Karina Sumner-Smith’s Radiant: I just reviewed Radiant in my Recent Reads series, so I don’t want to repeat myself too much. Basically, if you’re interested in a dark and gritty fantasy with female protagonists, a futuristic dystopian setting, and shades of science fiction and paranormal, check out Radiant. Now. 😉
4. Alohomora — A book that introduced you to a genre you wouldn’t have considered before
Ursula K. Le Guin’s Changing Planes: I wasn’t all that interested in reading science fiction until I came across this short story collection by my favorite author of all time. Wow! What a gorgeous example of vivid and boundless imagination. I never knew how endless the possibilities could be with creating alien worlds, peoples, and cultures – and ensuring they were all unique in some way. This admission may sound silly coming from a fantasy fan, since science fiction is a sibling genre, but I’m a lot more open-minded about reading sci fi now thanks to this book and to Le Guin.
5. Riddikulus — A book that made you laugh
Deborah Harkness’ A Discovery of Witches: Originally this tag was titled “A funny book you read.” I don’t really own any humorous novels… but A Discovery of Witches, Deborah Harkness’ first installment of her best-selling All Souls Trilogy, made me erupt with laughter at times when I read it – and for good reasons! Several of the characters have great senses of humor, and leading lady Diana Bishop has some snappy and expressive one-liners as well. I also liked how Harkness allowed for absurdities despite her intellectual writing style. It’s hard to explain what I mean otherwise, so you’ll just have to read A Discovery of Witches to find out.
6. Sonorus — A book you think everyone should know about
Maria V. Snyder’s Poison Study: I’m (sort of) on a mission to tell everyone fantasy lit fan I run into to read this book. It’s got high stakes, a compelling heroine dealing with staggering emotional wounds, and a clean and expressive writing style that creates palpable emotions through dialogue cues, body language, and visceral reactions. It doesn’t matter if you prefer YA or adult fantasy – you need to read Poison Study.
7. Obliviate — A book you wish you never read
Stephanie Meyer’s New Moon: I’m prepared to receive some hate for this choice… but I quit the Twilight series because of this book, and am thankful for it. By the end of New Moon, I wanted to strangle Bella and was frustrated beyond belief by the plot and the terrible writing. That’s all I can say without going on a tirade.

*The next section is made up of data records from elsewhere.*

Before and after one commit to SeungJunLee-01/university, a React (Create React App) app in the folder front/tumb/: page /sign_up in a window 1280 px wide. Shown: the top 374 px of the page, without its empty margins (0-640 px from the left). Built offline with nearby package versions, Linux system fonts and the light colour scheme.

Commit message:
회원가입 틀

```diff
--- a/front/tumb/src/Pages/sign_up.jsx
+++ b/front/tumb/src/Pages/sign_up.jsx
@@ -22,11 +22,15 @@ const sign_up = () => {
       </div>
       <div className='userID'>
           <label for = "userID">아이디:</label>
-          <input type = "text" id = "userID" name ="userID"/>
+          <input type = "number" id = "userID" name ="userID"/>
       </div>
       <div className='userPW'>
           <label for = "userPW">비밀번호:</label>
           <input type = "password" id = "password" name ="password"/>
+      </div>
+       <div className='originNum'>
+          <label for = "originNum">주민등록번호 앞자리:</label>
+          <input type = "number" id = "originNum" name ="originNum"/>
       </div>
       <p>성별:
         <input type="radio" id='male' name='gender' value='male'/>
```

8. Imperio — A book you had to read for school
Betty Smith’s A Tree Grows In Brooklyn: I read this book in either 10th or 11th grade, but… gosh, I don’t remember a thing about it! I still have a copy of it at home, so that must mean I liked it. Maybe I should read it again in the future…
9. Crucio — A book that was painful to read (interpret as you will)
Susanna Clarke’s Jonathan Strange & Mr. Norrell: I really wanted to like Jonathan Strange & Mr. Norrell. The premise fascinated me with its combination of magic, history, and intellect. But goodness, the pacing wasn’t just slow. It plodded. It bored me. It dragged on to the point of excruciation. Eventually I decided to DNF (did not finish) the book – with 200 pages left to go in the 800+ page tome.
10. Avada Kedavra — A book that could kill (also interpret as you will)
J.K. Rowling’s Harry Potter and the Deathly Hallows: Harry Potter Spell Book Tag wouldn’t be complete without a Harry Potter novel. Not only did I tear through the final installment of that series, but I also cried at least once and was absolutely floored by how Rowling tied off all the subplot threads so cleverly. When I finished reading it, I was overjoyed by the ending, gutted that the series was over, and emotionally exhausted. No other book has ever made me feel that way.
How about you? Interested in playing Harry Potter Spell Book Tag? Then – TAG! You’re it! 😉 Feel free to share your picks or links to your lists by commenting below.